● RECORDS PROVIDED
◇ ◇ ◇

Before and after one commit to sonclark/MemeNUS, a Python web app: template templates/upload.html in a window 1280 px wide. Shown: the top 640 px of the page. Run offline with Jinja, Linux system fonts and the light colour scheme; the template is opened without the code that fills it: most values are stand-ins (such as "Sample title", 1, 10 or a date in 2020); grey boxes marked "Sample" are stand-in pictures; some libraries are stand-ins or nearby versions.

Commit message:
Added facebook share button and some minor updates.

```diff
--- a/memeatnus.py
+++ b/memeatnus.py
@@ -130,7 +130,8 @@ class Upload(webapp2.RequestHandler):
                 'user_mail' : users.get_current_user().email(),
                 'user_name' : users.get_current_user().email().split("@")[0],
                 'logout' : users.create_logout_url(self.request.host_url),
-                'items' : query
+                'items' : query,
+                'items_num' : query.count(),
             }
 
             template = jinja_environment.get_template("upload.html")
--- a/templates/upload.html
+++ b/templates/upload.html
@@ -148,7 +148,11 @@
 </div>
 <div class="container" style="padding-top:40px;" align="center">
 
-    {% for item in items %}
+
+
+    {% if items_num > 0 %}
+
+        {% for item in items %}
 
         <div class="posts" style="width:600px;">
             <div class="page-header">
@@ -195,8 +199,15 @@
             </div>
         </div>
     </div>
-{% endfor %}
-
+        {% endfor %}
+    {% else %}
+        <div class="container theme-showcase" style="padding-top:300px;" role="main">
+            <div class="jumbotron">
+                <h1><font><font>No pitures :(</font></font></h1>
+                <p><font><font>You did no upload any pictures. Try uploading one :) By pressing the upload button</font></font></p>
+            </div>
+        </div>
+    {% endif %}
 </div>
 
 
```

◇ ◇ ◇

● ABOUT THIS EXERCISE
Repeat all of the material, exactly as it reads.

● RESULT
Before and after one commit to sonclark/MemeNUS, a Python web app: template templates/upload.html in a window 1280 px wide. Shown: the top 640 px of the page. Run offline with Jinja, Linux system fonts and the light colour scheme; the template is opened without the code that fills it: most values are stand-ins (such as "Sample title", 1, 10 or a date in 2020); grey boxes marked "Sample" are stand-in pictures; some libraries are stand-ins or nearby versions.

Commit message:
Added facebook share button and some minor updates.

```diff
--- a/memeatnus.py
+++ b/memeatnus.py
@@ -130,7 +130,8 @@ class Upload(webapp2.RequestHandler):
                 'user_mail' : users.get_current_user().email(),
                 'user_name' : users.get_current_user().email().split("@")[0],
                 'logout' : users.create_logout_url(self.request.host_url),
-                'items' : query
+                'items' : query,
+                'items_num' : query.count(),
             }
 
             template = jinja_environment.get_template("upload.html")
--- a/templates/upload.html
+++ b/templates/upload.html
@@ -148,7 +148,11 @@
 </div>
 <div class="container" style="padding-top:40px;" align="center">
 
-    {% for item in items %}
+
+
+    {% if items_num > 0 %}
+
+        {% for item in items %}
 
         <div class="posts" style="width:600px;">
             <div class="page-header">
@@ -195,8 +199,15 @@
             </div>
         </div>
     </div>
-{% endfor %}
-
+        {% endfor %}
+    {% else %}
+        <div class="container theme-showcase" style="padding-top:300px;" role="main">
+            <div class="jumbotron">
+                <h1><font><font>No pitures :(</font></font></h1>
+                <p><font><font>You did no upload any pictures. Try uploading one :) By pressing the upload button</font></font></p>
+            </div>
+        </div>
+    {% endif %}
 </div>
 
 
```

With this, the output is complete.